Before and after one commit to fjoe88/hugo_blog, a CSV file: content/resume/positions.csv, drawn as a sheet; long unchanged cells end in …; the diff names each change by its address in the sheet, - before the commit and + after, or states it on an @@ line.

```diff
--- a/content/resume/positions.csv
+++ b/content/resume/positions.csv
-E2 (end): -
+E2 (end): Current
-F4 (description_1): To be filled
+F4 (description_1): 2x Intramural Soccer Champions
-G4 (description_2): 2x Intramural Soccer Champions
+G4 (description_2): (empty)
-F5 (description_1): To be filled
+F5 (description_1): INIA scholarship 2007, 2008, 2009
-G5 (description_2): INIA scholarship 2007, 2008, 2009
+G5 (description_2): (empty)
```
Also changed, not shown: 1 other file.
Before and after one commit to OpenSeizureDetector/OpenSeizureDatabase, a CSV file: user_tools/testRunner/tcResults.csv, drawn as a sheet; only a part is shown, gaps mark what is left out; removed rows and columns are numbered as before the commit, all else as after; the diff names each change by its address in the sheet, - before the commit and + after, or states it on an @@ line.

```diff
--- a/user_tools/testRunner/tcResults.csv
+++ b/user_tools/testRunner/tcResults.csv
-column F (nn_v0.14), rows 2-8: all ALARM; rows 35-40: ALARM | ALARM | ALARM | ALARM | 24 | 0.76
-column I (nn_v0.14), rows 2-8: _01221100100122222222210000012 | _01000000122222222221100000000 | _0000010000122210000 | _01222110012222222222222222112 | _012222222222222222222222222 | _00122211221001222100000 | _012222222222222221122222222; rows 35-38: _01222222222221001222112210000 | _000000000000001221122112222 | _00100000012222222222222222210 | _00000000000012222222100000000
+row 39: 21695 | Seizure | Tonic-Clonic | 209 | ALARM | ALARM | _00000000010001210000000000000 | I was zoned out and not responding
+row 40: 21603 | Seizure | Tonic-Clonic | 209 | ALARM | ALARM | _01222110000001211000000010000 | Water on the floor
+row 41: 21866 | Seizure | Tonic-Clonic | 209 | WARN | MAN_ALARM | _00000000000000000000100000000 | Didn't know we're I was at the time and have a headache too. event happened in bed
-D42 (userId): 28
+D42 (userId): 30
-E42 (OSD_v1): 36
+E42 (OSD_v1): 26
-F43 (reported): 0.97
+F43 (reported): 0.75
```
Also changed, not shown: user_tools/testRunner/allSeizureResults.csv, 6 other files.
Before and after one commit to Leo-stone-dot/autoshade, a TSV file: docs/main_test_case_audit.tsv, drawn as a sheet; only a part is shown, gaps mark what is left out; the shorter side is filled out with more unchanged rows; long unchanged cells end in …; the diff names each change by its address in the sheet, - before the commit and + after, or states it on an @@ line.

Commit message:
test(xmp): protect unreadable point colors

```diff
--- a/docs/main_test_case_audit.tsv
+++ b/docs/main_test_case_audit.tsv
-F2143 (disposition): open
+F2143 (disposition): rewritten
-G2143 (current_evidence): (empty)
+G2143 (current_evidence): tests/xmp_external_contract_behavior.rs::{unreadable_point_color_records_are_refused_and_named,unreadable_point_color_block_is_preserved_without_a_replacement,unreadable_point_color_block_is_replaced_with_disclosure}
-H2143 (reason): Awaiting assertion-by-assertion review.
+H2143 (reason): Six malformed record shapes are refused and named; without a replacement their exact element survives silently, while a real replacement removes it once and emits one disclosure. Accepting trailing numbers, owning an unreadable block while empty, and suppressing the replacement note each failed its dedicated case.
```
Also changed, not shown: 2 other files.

+ + +

● **Brief**: Every line of the material above should be set down again exactly.

● **Response to this task**:
Before and after one commit to fjoe88/hugo_blog, a CSV file: content/resume/positions.csv, drawn as a sheet; long unchanged cells end in …; the diff names each change by its address in the sheet, - before the commit and + after, or states it on an @@ line.

```diff
--- a/content/resume/positions.csv
+++ b/content/resume/positions.csv
-E2 (end): -
+E2 (end): Current
-F4 (description_1): To be filled
+F4 (description_1): 2x Intramural Soccer Champions
-G4 (description_2): 2x Intramural Soccer Champions
+G4 (description_2): (empty)
-F5 (description_1): To be filled
+F5 (description_1): INIA scholarship 2007, 2008, 2009
-G5 (description_2): INIA scholarship 2007, 2008, 2009
+G5 (description_2): (empty)
```
Also changed, not shown: 1 other file.
Before and after one commit to OpenSeizureDetector/OpenSeizureDatabase, a CSV file: user_tools/testRunner/tcResults.csv, drawn as a sheet; only a part is shown, gaps mark what is left out; removed rows and columns are numbered as before the commit, all else as after; the diff names each change by its address in the sheet, - before the commit and + after, or states it on an @@ line.

```diff
--- a/user_tools/testRunner/tcResults.csv
+++ b/user_tools/testRunner/tcResults.csv
-column F (nn_v0.14), rows 2-8: all ALARM; rows 35-40: ALARM | ALARM | ALARM | ALARM | 24 | 0.76
-column I (nn_v0.14), rows 2-8: _01221100100122222222210000012 | _01000000122222222221100000000 | _0000010000122210000 | _01222110012222222222222222112 | _012222222222222222222222222 | _00122211221001222100000 | _012222222222222221122222222; rows 35-38: _01222222222221001222112210000 | _000000000000001221122112222 | _00100000012222222222222222210 | _00000000000012222222100000000
+row 39: 21695 | Seizure | Tonic-Clonic | 209 | ALARM | ALARM | _00000000010001210000000000000 | I was zoned out and not responding
+row 40: 21603 | Seizure | Tonic-Clonic | 209 | ALARM | ALARM | _01222110000001211000000010000 | Water on the floor
+row 41: 21866 | Seizure | Tonic-Clonic | 209 | WARN | MAN_ALARM | _00000000000000000000100000000 | Didn't know we're I was at the time and have a headache too. event happened in bed
-D42 (userId): 28
+D42 (userId): 30
-E42 (OSD_v1): 36
+E42 (OSD_v1): 26
-F43 (reported): 0.97
+F43 (reported): 0.75
```
Also changed, not shown: user_tools/testRunner/allSeizureResults.csv, 6 other files.
Before and after one commit to Leo-stone-dot/autoshade, a TSV file: docs/main_test_case_audit.tsv, drawn as a sheet; only a part is shown, gaps mark what is left out; the shorter side is filled out with more unchanged rows; long unchanged cells end in …; the diff names each change by its address in the sheet, - before the commit and + after, or states it on an @@ line.

Commit message:
test(xmp): protect unreadable point colors

```diff
--- a/docs/main_test_case_audit.tsv
+++ b/docs/main_test_case_audit.tsv
-F2143 (disposition): open
+F2143 (disposition): rewritten
-G2143 (current_evidence): (empty)
+G2143 (current_evidence): tests/xmp_external_contract_behavior.rs::{unreadable_point_color_records_are_refused_and_named,unreadable_point_color_block_is_preserved_without_a_replacement,unreadable_point_color_block_is_replaced_with_disclosure}
-H2143 (reason): Awaiting assertion-by-assertion review.
+H2143 (reason): Six malformed record shapes are refused and named; without a replacement their exact element survives silently, while a real replacement removes it once and emits one disclosure. Accepting trailing numbers, owning an unreadable block while empty, and suppressing the replacement note each failed its dedicated case.
```
Also changed, not shown: 2 other files.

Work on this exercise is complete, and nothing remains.